Feds’ sting ensnared many ABQ blacks, not ‘worst of the worst’. After a 2016 drug sting, agents from the federal bureau of Alcohol Tobacco Firearms and Explosives (ATF) announced they had arrested over 100 of the ‘worst of the worst’ offenders in ABQ. Our story about one of those defendants, Yusef Casanova, explored that claim and found the sting captured a disproportionate number of black people and the ‘worst of the worst’ label is problematic. You can read our methodology here.
Boyfriend’s betrayal: ABQ woman jailed after ATF informant lured her into drug deals. Veteran criminal justice reporter Jeff Proctor doubled down on the ATF story in this piece about Jennifer Padilla, who was living in a half-way house trying to stay clean when she entered a relationship with one of the ATF traveling informants, who lured her into drug deals. Padilla has since plead guilty for a reduced sentence.
Throwing away the key: New Mexico’s ’30-year lifers’ denied a fair shot at parole. As part of our legislative coverage, Proctor looked at whether people serving sentences of 30-years to life were getting a fair shot at parole. After being turned down multiple times, the subject of the story, OC Fero, was paroled in May.
Three years after attack, urban Indian population remains vulnerable.Later in the year, we featured the work of Colleen Keane, who took a look at whether the city of Albuquerque has made changes to protect vulnerable homeless populations in the wake of brutal murders three years ago of two homeless men. Verdict: there’s still a lot of work that needs to be done.

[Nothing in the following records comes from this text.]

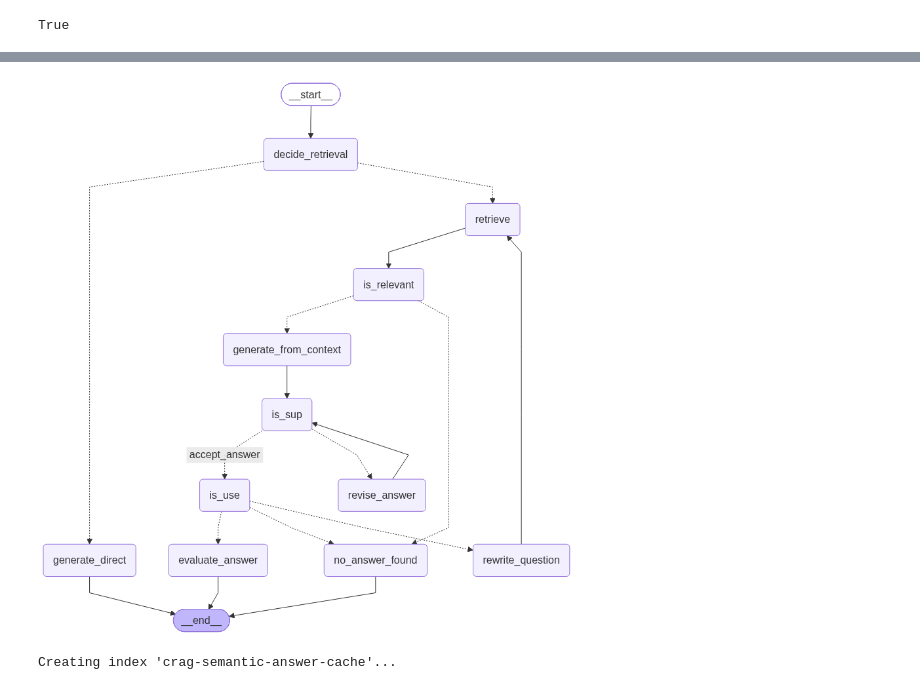
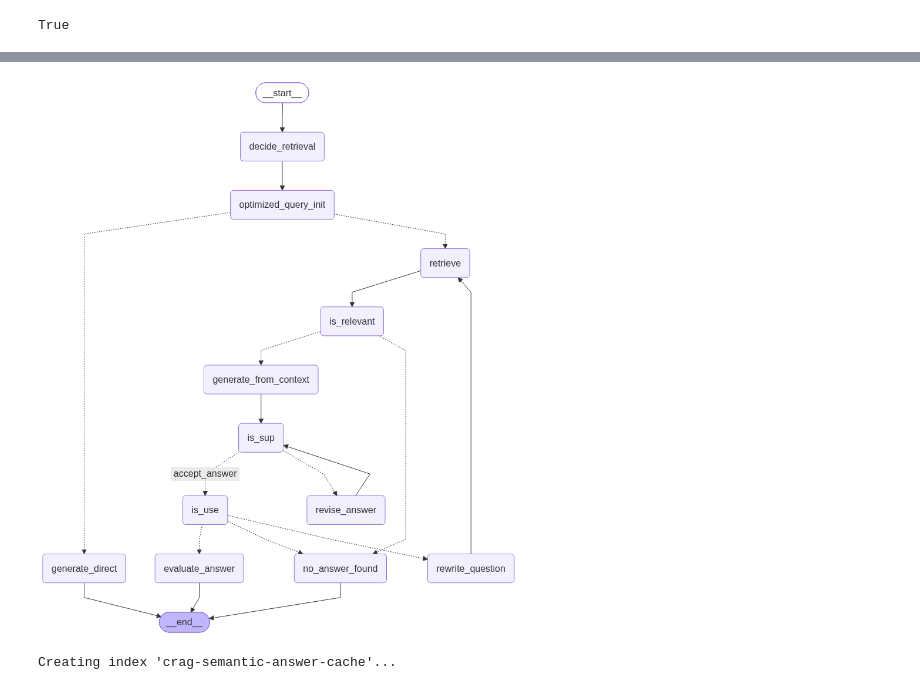
Before and after one commit to Ahmed2797/self-corrective-rag-langgraph, a Jupyter notebook: experiment.ipynb, the cells around one changed output, grey strips where cells are left out. Drawn from its saved outputs; the diff is of its cells as text; code cells hidden in the pictures.

Commit message:
experiment add optimizer node

```diff
--- a/experiment.ipynb
+++ b/experiment.ipynb
@@ -39,6 +49,11 @@ class State(TypedDict):
     original_question: str
 
     question: str
+
+    optimized_query :str
+    keywords: List[str]
+    entities: List[str]
+
     need_retrieval: bool
 
     docs: List[Document]
@@ -543,6 +649,7 @@ def graph():
     # --------------------
     # Nodes
     # --------------------
+    g.add_node("optimized_query_init", optimizer_retrieval_node)
     g.add_node("decide_retrieval", decide_retrieval)
     g.add_node("generate_direct", generate_direct)
     g.add_node("retrieve", retrieve)
@@ -569,9 +676,10 @@ def graph():
     # Edges
     # --------------------
     g.add_edge(START, "decide_retrieval")
+    g.add_edge("decide_retrieval", "optimized_query_init")
 
     g.add_conditional_edges(
-        "decide_retrieval",
+        "optimized_query_init",
         route_after_decide,
         {"generate_direct": "generate_direct", "retrieve": "retrieve"},
     )
@@ -609,34 +717,34 @@ def graph():
     g.add_edge("revise_answer", "is_sup")  # 🔁 loop back to IsSUP
 
     # --------------------
     # IsUSE routing
     #   - useful -> evaluate_answer
     #   - not_useful -> rewrite_question -> retrieve (try again)
     #   - give up -> no_answer_found -> END
     # --------------------
     g.add_conditional_edges(
         "is_use",
         route_after_isuse,
         {
             "evaluate_answer": "evaluate_answer",
             # "END": END,
             "rewrite_question": "rewrite_question",
             "no_answer_found": "no_answer_found",
         },
     )
 
     # rewrite -> retrieve -> relevance -> ...
     g.add_edge("rewrite_question", "retrieve")
     g.add_edge("evaluate_answer", END)
 
     app = g.compile()
 
     return app
 
 app = graph()
 app
 # %% [output]
-[figure, old version]
+[figure, new version]
 # %%
 import numpy as np
 import json
```
Also changed, not shown: parts of 7 cells of this notebook.
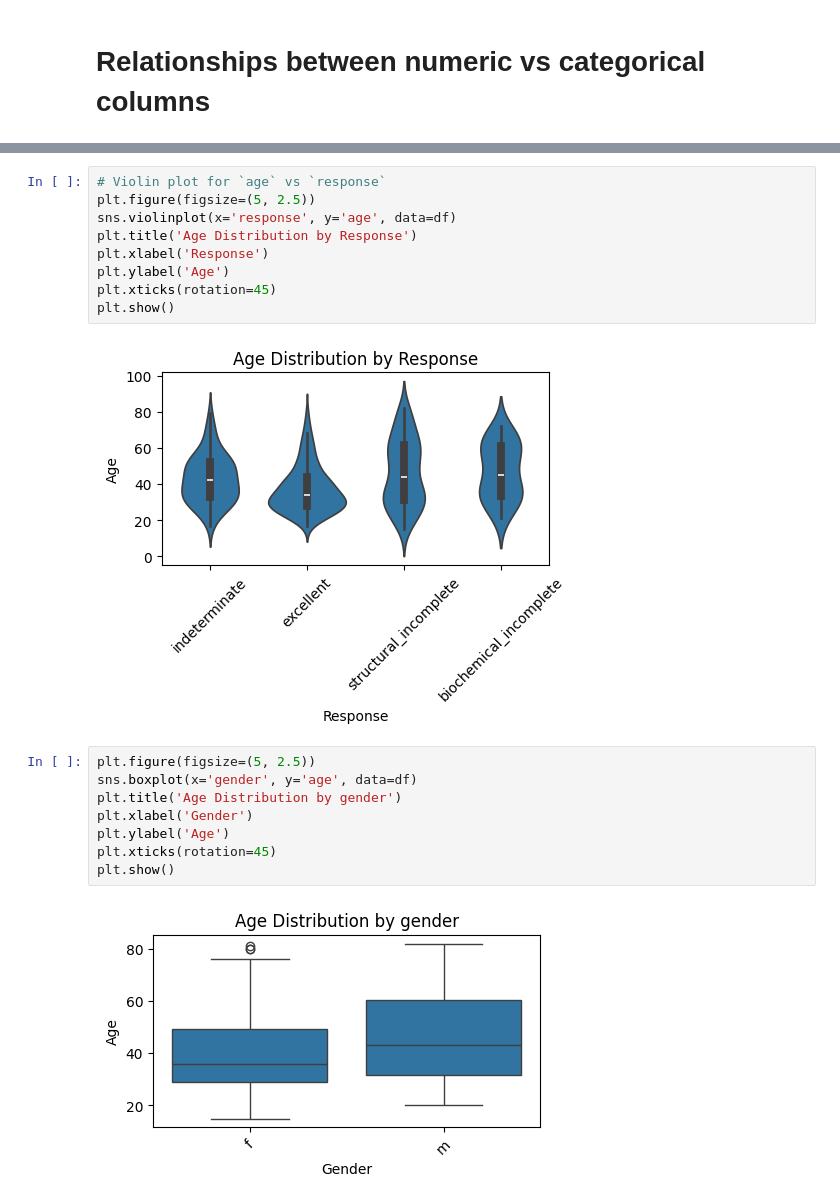
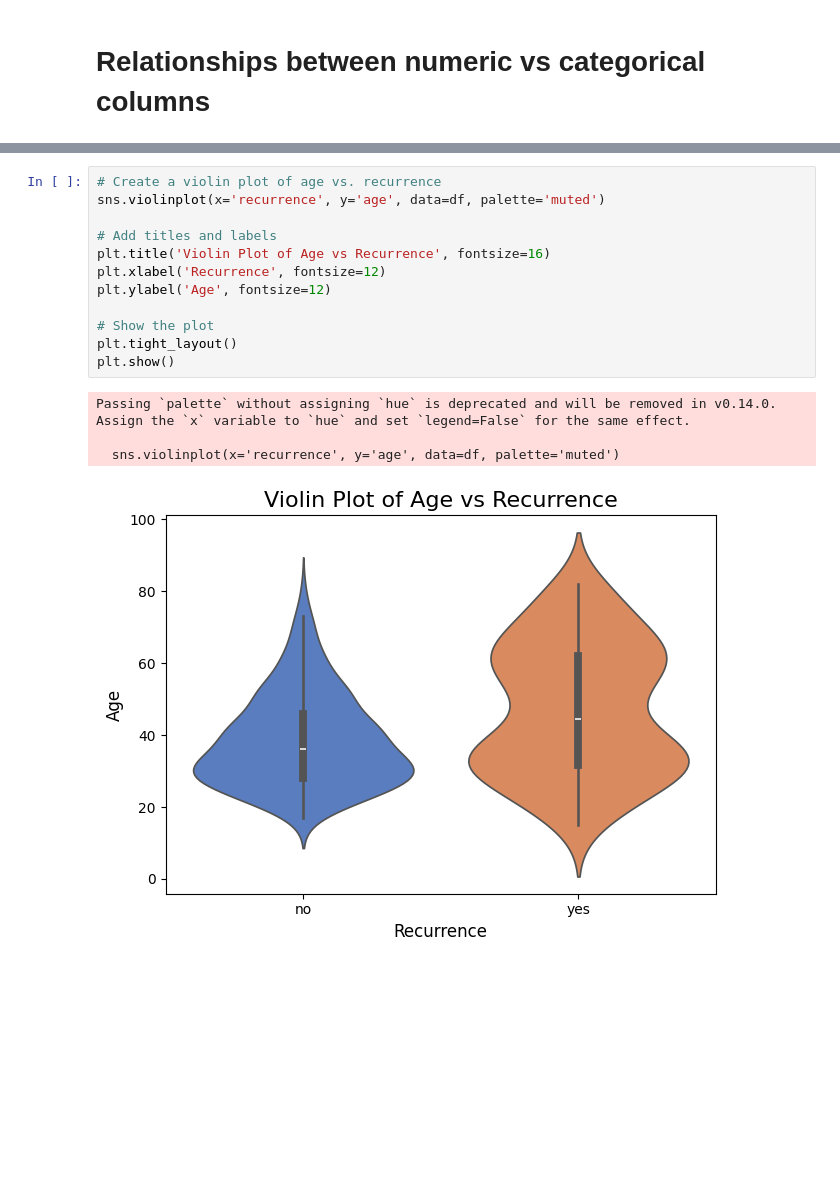
Before and after one commit to madmaxtoastflytiger/CaptStone2-Thyroid-Disease, a Jupyter notebook: 3_ThyroidDisease_EDA.ipynb, the cells around one changed output, grey strips where cells are left out. Saved outputs shown, nothing was run; the diff lists cells and outputs as text; blank space fills up the shorter version.

```diff
--- a/3_ThyroidDisease_EDA.ipynb
+++ b/3_ThyroidDisease_EDA.ipynb
@@ -372,21 +426,17 @@ plt.show()
 # %%
-# Violin plot for `age` vs `response`
-plt.figure(figsize=(5, 2.5))
-sns.violinplot(x='response', y='age', data=df)
-plt.title('Age Distribution by Response')
-plt.xlabel('Response')
-plt.ylabel('Age')
-plt.xticks(rotation=45)
+# Create a violin plot of age vs. recurrence
+sns.violinplot(x='recurrence', y='age', data=df, palette='muted')
+
+# Add titles and labels
+plt.title('Violin Plot of Age vs Recurrence', fontsize=16)
+plt.xlabel('Recurrence', fontsize=12)
+plt.ylabel('Age', fontsize=12)
+
+# Show the plot
+plt.tight_layout()
 plt.show()
 # %% [output]
+Passing `palette` without assigning `hue` is deprecated and will be removed in v0.14.0. Assign the `x` variable to `hue` and set `legend=False` for the same effect.
+
+  sns.violinplot(x='recurrence', y='age', data=df, palette='muted')
-[figure, old version]
+[figure, new version]
-# %%
-plt.figure(figsize=(5, 2.5))
-sns.boxplot(x='gender', y='age', data=df)
-plt.title('Age Distribution by gender')
-plt.xlabel('Gender')
-plt.ylabel('Age')
-plt.xticks(rotation=45)
-plt.show()
-# %% [output]
-[figure, removed]
```
Also changed, not shown: parts of 9 cells of this notebook, 1 other file.
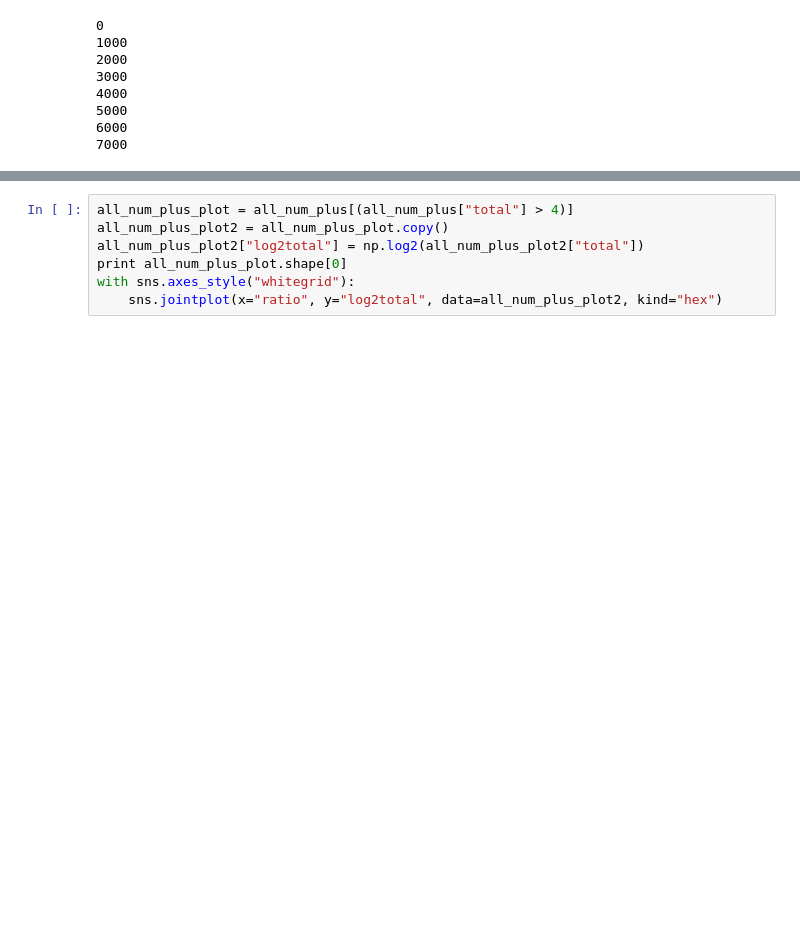
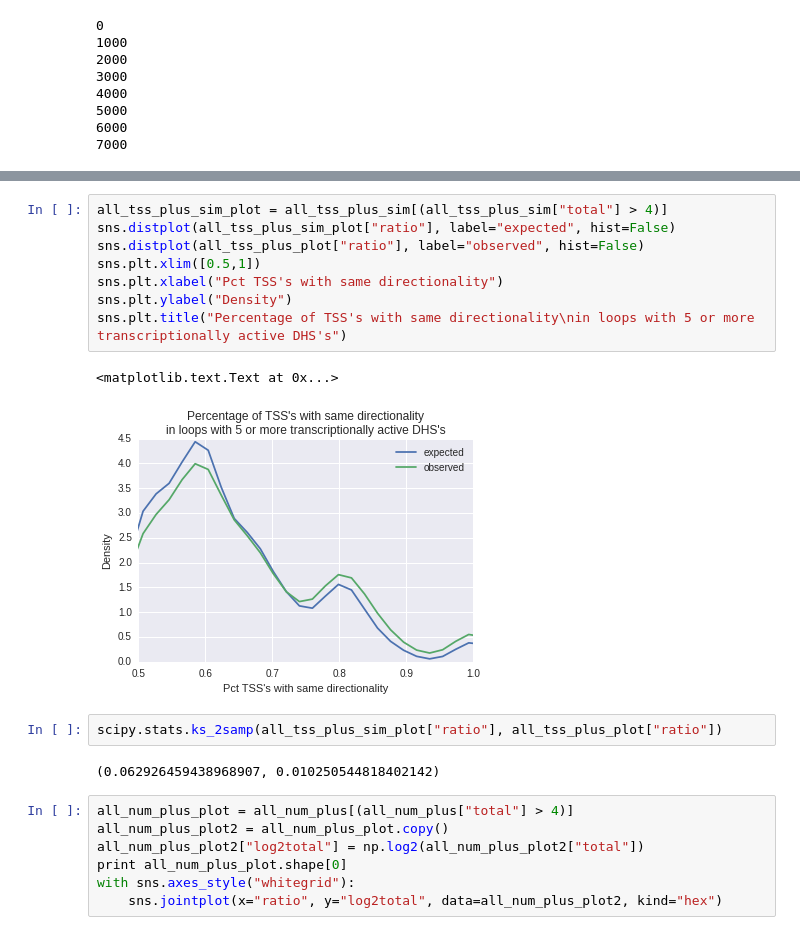
Before and after one commit to bdo311/directionality, a Jupyter notebook: nb2_loops.ipynb, the cells around one changed output, grey strips where cells are left out. Cells and saved outputs as stored; diff of their text form; blank space fills up the shorter version.

```diff
--- a/nb2_loops.ipynb
+++ b/nb2_loops.ipynb
@@ -166,3 +231,18 @@ for loop in loop_to_dhs:
+# %%
+all_tss_plus_sim_plot = all_tss_plus_sim[(all_tss_plus_sim["total"] > 4)]
+sns.distplot(all_tss_plus_sim_plot["ratio"], label="expected", hist=False)
+sns.distplot(all_tss_plus_plot["ratio"], label="observed", hist=False)
+sns.plt.xlim([0.5,1])
+sns.plt.xlabel("Pct TSS's with same directionality")
+sns.plt.ylabel("Density")
+sns.plt.title("Percentage of TSS's with same directionality\nin loops with 5 or more transcriptionally active DHS's")
+# %% [output]
+<matplotlib.text.Text at 0x...>
+[figure, added]
+# %%
+scipy.stats.ks_2samp(all_tss_plus_sim_plot["ratio"], all_tss_plus_plot["ratio"])
+# %% [output]
+(0.062926459438968907, 0.010250544818402142)
 # %%
 all_num_plus_plot = all_num_plus[(all_num_plus["total"] > 4)]
 all_num_plus_plot2 = all_num_plus_plot.copy()
```
Also changed, not shown: parts of 13 cells of this notebook, 6 other files.
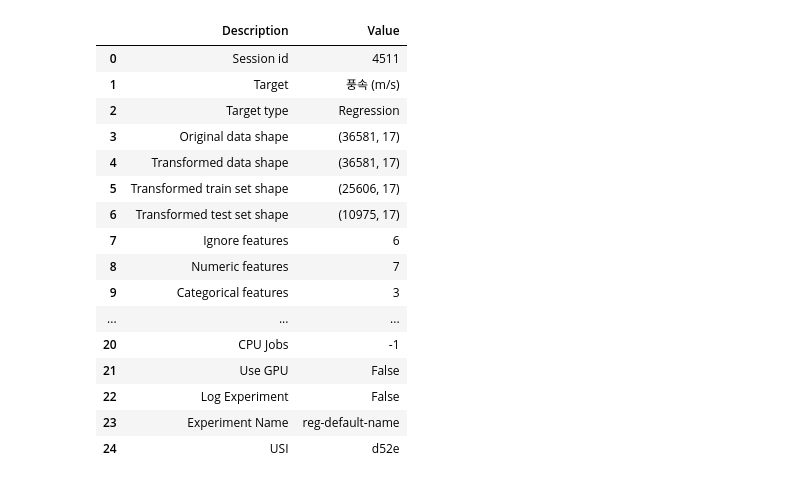
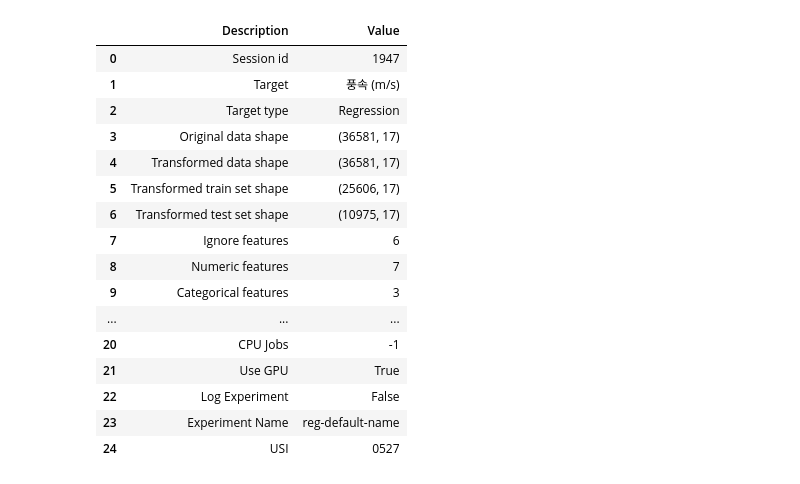
Before and after one commit to YEUNU/dacon_0719, a Jupyter notebook: main.ipynb, the cells around one changed output. Cells and saved outputs as stored; diff of their text form; code cells hidden in the pictures.

```diff
--- a/main.ipynb
+++ b/main.ipynb
@@ -37,5 +23,5 @@ ignore_features=['포화 증기압(mbar)', '이슬점 온도(°C)','수증기
        'ID','월']
 categorical_features = ['계절','일','측정 시간대']
 # %%
-reg = setup(data, target = '풍속 (m/s)',normalize=True, normalize_method="robust", ignore_features=ignore_features, categorical_features=categorical_features)
+reg = setup(data, target = '풍속 (m/s)',normalize=True, use_gpu = True, normalize_method="robust", ignore_features=ignore_features, categorical_features=categorical_features)
 # %% [output]
@@ -42,5 +45,5 @@ reg = setup(data, target = '풍속 (m/s)',normalize=True, normalize_method="robu
 |  | Description | Value |
-| 0 | Session id | 4511 |
+| 0 | Session id | 1947 |
 | 1 | Target | 풍속 (m/s) |
 | 2 | Target type | Regression |
 | 3 | Original data shape | (36581, 17) |
@@ -52,7 +55,7 @@ reg = setup(data, target = '풍속 (m/s)',normalize=True, normalize_method="robu
 | 9 | Categorical features | 3 |
 | ... | ... | ... |
 | 20 | CPU Jobs | -1 |
-| 21 | Use GPU | False |
+| 21 | Use GPU | True |
 | 22 | Log Experiment | False |
 | 23 | Experiment Name | reg-default-name |
-| 24 | USI | d52e |
+| 24 | USI | 0527 |
```
Also changed, not shown: parts of 7 cells of this notebook, 4 other files.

Child care ‘cliff effect’ jeopardizes working parents as income rises.Sylvia Ulloa took a look at whether families will lose subsidies for child care when their incomes begin to rise through such things as minimum wage increases. She found that it could be a real concern for families with two income earners, but isn’t an issue, generally, for single parents.
Doña Ana County maps out plan for early childhood education. There’s a lot of debate about how to fund early childhood education in New Mexico. There’s also a lot of good work being done on the ground. In Doña Ana County, a network of practitioners and organizations are organizing together to solve complex problems of delivery and outreach.
Does poorly educating students violate the NM constitution? A judge will decide. We took a look at the arguments at play in a landmark lawsuit brought against New Mexico state government. The verdict is still out.
Campaign Finance and Transparency:
Realtors and developers give big money to ABQ mayoral candidates.Oftentimes the focus of reporting on money in politics looks at individuals or political divides. We wondered what industries were giving big in the ABQ mayoral race. Looking at big donors to the three top privately financed candidates, we found about 25 percent of the funding came from the development community.
Loophole and vague laws create ambiguity in lobbyist reporting. We continued to follow the story about how the legislature in 2016 reduced the amount of reporting required of lobbyists. Called a “mistake” by lawmakers, a bill labeled a “fix” passed the legislature but was vetoed by the governor. We’ll continue to follow this issue, and a host of other transparency and good government issues beginning in just a few weeks. The 2018 legislative session looms.
The slow-motion unraveling of New Mexico’s Medicaid crackdown. We followed up this year on what Gov. Susana Martinez’s administration once touted as one of its greatest accomplishments. Rooting out Medicaid fraud in New Mexico’s behavioral health industry in the summer of 2013. A review of state court documents this summer showed how weak and, in many cases, lacking in documentation the administration’s case was when it accused 15 organizations of fraud.